━━━━━ MATERIAL FOR THE TASK
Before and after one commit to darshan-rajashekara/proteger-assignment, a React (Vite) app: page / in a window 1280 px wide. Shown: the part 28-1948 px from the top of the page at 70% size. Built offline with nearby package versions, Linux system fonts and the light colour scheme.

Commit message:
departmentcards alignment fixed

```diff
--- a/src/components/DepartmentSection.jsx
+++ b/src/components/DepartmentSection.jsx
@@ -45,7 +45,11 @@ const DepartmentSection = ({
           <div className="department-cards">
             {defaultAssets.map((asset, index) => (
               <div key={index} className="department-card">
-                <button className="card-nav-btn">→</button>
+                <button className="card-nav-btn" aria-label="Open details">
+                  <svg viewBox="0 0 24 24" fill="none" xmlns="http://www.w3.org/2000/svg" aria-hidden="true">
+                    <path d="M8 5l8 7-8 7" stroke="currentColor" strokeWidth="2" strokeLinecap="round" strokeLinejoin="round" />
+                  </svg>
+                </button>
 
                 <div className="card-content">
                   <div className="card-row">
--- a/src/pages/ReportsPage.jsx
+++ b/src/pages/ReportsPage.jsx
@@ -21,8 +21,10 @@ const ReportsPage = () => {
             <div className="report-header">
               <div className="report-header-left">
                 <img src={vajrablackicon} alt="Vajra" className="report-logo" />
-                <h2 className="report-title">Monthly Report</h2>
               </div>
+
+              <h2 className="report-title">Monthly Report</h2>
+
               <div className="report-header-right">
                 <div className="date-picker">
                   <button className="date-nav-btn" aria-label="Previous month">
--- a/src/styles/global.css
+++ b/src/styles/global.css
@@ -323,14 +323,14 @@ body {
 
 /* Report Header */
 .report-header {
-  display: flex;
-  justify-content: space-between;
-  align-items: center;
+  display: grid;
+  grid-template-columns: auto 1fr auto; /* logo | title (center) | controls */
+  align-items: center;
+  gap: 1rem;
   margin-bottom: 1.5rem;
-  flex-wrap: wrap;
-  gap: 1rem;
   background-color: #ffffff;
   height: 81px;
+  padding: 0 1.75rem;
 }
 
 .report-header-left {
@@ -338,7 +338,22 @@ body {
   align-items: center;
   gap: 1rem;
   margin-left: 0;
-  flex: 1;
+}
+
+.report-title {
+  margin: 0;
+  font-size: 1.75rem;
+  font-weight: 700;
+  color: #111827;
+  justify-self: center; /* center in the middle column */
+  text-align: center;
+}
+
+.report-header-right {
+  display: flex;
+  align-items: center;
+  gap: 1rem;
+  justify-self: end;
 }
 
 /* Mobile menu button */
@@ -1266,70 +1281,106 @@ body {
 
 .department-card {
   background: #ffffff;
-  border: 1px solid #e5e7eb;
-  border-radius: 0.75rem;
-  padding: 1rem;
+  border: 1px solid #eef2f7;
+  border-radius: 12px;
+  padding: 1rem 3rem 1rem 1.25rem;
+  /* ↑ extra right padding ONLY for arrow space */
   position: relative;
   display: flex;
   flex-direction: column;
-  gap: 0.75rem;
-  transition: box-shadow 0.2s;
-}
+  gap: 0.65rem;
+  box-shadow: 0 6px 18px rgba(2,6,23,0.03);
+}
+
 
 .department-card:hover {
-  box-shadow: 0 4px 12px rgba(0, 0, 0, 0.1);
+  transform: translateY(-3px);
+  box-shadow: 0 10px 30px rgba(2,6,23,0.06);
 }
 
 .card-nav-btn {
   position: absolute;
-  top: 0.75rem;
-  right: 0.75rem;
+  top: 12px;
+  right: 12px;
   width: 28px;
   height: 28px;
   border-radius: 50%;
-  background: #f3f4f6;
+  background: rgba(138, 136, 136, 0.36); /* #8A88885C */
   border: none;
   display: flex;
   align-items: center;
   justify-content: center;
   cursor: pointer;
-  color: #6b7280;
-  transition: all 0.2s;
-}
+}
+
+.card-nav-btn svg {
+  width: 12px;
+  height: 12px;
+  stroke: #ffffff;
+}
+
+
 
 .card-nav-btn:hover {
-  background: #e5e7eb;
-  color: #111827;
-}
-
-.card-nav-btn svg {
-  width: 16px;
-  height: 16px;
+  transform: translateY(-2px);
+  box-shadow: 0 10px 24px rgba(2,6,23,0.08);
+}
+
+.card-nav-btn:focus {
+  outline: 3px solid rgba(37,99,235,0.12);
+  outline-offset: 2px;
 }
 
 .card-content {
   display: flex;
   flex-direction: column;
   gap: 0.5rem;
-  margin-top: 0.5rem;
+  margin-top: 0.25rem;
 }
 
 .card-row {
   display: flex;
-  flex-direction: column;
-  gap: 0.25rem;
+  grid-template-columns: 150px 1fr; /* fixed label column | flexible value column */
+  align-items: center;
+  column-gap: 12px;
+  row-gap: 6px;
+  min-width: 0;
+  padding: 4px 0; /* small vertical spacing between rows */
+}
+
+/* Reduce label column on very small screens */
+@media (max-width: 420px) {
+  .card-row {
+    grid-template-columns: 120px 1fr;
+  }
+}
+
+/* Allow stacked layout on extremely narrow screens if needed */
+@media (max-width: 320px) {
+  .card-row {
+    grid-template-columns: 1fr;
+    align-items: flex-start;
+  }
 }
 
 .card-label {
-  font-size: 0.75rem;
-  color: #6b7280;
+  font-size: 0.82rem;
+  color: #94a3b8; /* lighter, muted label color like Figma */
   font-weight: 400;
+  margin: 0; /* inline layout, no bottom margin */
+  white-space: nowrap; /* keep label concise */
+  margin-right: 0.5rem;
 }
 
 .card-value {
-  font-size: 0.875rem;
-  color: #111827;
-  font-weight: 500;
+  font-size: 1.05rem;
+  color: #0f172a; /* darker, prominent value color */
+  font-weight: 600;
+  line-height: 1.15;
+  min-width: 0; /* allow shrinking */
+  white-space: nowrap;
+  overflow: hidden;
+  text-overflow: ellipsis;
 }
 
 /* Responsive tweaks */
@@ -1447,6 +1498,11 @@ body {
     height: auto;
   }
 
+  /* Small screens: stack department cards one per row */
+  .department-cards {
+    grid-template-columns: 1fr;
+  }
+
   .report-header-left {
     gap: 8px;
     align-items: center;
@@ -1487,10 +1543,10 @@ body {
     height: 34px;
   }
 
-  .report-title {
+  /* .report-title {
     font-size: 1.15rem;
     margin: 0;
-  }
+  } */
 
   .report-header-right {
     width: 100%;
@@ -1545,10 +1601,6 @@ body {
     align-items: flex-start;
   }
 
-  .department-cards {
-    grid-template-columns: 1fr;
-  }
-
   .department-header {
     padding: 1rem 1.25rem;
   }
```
━━━━━━━━━━
> **WORK INSTRUCTIONS**: Please find every line in the listing that holds the string "background" and copy it.

> **OUTPUT BELOW**:
   background-color: #ffffff;
   background: #ffffff;
-  background: #f3f4f6;
+  background: rgba(138, 136, 136, 0.36); /* #8A88885C */
-  background: #e5e7eb;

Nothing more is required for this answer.